We live in a culture of excess. Over the top. Hyperbole. It’s a challenge to maintain perspective, or what my grandmother referred to as a sense of proportion. Blowing things out of proportion was not a cool thing when I was growing up. Yet it so easily happens. One thing leads to another, and pretty soon…
I recall planning a kitchen renovation. I’d made the work space more convenient by moving the fridge and putting a portable cabinet beside it. The arrangement worked so well that I wanted to replace the portable cabinet with a permanent cupboard. The existing cupboards were 1970s dark brown, so this was a good chance to improve their appearance. Replace the doors? Replace them entirely? Since I was doing that much, it seemed a good idea to replace the old stove (still working, but dating back to when the house was built).The countertops were 1960s gold. Update them too? The window shades—yuk. They might as well go.
By the time I worked my way through the possibilities, there was a plan for new cupboards with an upscale European cooktop and oven, as well as a large cut-out in the wall adjacent to the stairs, a door from the eating area onto the deck, beautiful translucent pleated window shades, and a potential bill of $25,000 (in 1986 dollars).
I seriously considered going ahead with this plan. Then my sense of proportion kicked in. When I really thought about it, none of these changes had improved the functionality of the workspace—it was already as good as it could be. About that time, there was a family development that required additional expenditures. Spending $25,000 on a kitchen reno didn’t seem the best choice, all things considered.
Instead, I thought about what could reasonably be done, given what I had. That led me to abandon the ideas that involved construction. The dark brown cupboards and white walls became ivory and chamois thanks to a few cans of paint that I applied myself. The countertop was changed to a harmonious colour, and a tile backsplash was installed because that was something I’d always wanted and never had in any of the five houses I’d lived in. I decided that roll-up bamboo shades from IKEA would suit the room—and me—very well. When I moved out of that house 11 years later, the 35-year-old stove was still working, and I was happy. The kitchen looked good, functioned well, and I’d achieved that without going into debt.
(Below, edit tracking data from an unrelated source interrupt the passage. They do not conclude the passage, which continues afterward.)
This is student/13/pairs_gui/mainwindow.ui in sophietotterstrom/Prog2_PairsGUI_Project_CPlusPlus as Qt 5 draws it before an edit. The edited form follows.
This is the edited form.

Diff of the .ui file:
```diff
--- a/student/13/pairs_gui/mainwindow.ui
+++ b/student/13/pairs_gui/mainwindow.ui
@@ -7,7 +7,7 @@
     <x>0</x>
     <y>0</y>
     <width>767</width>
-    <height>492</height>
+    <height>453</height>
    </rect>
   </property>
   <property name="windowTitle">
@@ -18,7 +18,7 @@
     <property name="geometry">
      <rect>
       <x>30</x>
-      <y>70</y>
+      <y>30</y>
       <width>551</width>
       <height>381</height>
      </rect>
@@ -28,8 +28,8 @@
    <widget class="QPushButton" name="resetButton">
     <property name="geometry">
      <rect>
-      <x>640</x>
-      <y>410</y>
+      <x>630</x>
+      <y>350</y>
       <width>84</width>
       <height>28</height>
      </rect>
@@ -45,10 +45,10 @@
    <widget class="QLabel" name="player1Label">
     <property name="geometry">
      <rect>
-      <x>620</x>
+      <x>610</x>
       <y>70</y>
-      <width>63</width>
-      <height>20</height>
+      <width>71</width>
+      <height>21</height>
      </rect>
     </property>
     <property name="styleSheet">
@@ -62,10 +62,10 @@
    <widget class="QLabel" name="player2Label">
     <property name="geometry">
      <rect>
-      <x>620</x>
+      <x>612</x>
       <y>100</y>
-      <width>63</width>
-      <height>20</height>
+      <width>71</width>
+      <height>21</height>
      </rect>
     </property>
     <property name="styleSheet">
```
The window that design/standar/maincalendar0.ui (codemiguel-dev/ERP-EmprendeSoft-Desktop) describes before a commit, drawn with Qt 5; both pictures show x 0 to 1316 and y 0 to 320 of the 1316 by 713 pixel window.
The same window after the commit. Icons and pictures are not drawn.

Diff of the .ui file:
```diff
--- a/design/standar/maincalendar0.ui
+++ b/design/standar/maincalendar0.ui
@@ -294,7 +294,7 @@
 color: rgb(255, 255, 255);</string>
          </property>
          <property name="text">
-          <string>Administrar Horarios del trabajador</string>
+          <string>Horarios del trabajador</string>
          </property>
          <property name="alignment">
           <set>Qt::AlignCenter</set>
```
When we live in a consumer culture, it’s easy to go nuts. There are so many pretty, flashy, intriguing, enticing, innovative things to buy. The antidote is to be centered and resourceful. When we’re centered in ourselves, we know what’s really important and are able to assess what fits for us. When we’re resourceful, we can interpret what’s important in ways that do the job authentically and reasonably. That is conscious spending. It gives us peace.